By Ashli Sims, The News On 6
JONES, OK -- A pair of earthquakes were felt in central Oklahoma Friday.
An earthquake struck near the central Oklahoma town of Jones Friday morning, rattling parts of the whole state, including Green Country.
The U.S. Geological Survey says the 4.0 earthquake struck at 9:18 a.m. Friday. Jones is located about 17 miles northeast of Oklahoma City.
Believe it or not, quakes actually are not that unusual in The Sooner State.
Scientists say the earth is moving beneath our feet even when we cannot feel it.
"Forty-three earthquakes were recorded in the state of Oklahoma in 2009," said Steve Piltz, National Weather Service.
It turns out tornado alley is riddled with fault lines, active ones, by the feel of it in Jones.
"The chair vibrated a little bit and it was unusual enough that I looked over at the digital clock here in the operations center to note the time, but I didn't even mention it to the people I was talking to at the time," Piltz said.
Steve Piltz says the event didn't really resonate - until the calls started.
A busy line at Oklahoma's Geophysical Survey Observatory in Leonard signaled something more than just a little shake.
"I knew then that something was probably going on and then within a few minutes we got the message within our system that an earthquake had occurred," Piltz said.
Piltz says an earthquake 15 times stronger than the two that hit Friday rocked Oklahoma in 1952. It was centered near El Reno. The U.S. Geological Survey reports it loosened bricks, buckled tiles and shattered glass. Aftershocks rumbled through the area for weeks.
"There's been some geologic forces at work in the state over time and they still do work," Piltz said.
Piltz says it's not the Oklahoma faults but the big one in the Missouri Valley, called New Madrid, that could really shake-up Green Country.
Back in the 1800s, an eight magnitude earthquake that's ten times stronger than the one that devastated Haiti hit the New Madrid fault and it was likely felt in Oklahoma.
Piltz says history is bound to repeat itself.
"If the New Madrid fault really lets loose with the big earthquake like it's projected, we'll feel that in Tulsa. We'll feel that stronger than we felt the earthquake (Friday)," said Piltz.

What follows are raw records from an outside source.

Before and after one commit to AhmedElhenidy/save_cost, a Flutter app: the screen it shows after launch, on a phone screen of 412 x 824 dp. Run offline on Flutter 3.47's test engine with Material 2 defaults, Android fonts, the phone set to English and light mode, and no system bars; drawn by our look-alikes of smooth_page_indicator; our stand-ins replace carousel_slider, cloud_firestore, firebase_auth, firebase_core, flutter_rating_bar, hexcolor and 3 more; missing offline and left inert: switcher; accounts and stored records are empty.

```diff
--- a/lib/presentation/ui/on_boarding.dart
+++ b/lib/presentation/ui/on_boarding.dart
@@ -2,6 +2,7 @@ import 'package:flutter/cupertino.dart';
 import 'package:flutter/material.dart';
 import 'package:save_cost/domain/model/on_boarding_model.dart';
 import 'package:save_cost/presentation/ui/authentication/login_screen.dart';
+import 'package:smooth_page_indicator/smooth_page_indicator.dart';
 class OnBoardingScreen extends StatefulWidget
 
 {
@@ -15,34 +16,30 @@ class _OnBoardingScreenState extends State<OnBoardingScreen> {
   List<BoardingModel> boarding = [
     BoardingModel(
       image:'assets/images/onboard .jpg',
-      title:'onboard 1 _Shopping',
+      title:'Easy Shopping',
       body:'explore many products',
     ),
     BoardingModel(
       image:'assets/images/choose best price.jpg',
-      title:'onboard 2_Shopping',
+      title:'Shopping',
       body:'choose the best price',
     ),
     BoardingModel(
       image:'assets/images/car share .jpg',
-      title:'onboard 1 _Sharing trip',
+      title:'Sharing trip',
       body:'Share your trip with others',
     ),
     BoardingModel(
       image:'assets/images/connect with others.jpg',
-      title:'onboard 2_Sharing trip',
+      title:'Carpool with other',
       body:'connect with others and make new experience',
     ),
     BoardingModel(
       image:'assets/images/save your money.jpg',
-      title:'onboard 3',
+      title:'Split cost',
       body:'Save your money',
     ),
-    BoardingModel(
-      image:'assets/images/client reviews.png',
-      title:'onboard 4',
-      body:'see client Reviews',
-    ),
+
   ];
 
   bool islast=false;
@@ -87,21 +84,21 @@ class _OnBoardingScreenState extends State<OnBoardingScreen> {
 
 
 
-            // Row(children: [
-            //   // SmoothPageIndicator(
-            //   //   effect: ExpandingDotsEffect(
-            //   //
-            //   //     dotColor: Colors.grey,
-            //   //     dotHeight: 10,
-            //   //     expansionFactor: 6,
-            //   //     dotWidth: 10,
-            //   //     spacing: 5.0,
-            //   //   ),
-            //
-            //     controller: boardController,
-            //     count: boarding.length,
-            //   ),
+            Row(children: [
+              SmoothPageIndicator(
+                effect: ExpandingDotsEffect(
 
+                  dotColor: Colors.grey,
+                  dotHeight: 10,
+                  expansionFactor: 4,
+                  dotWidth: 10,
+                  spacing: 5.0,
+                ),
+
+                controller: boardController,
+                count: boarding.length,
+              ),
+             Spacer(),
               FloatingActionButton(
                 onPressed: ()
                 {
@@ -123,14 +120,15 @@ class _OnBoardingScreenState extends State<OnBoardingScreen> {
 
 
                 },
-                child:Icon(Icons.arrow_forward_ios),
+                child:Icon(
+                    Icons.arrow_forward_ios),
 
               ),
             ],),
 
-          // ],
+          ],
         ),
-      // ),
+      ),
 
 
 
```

Oklahoma averages about 50 earthquakes a year, but many of them never reach the surface, so you cannot feel them.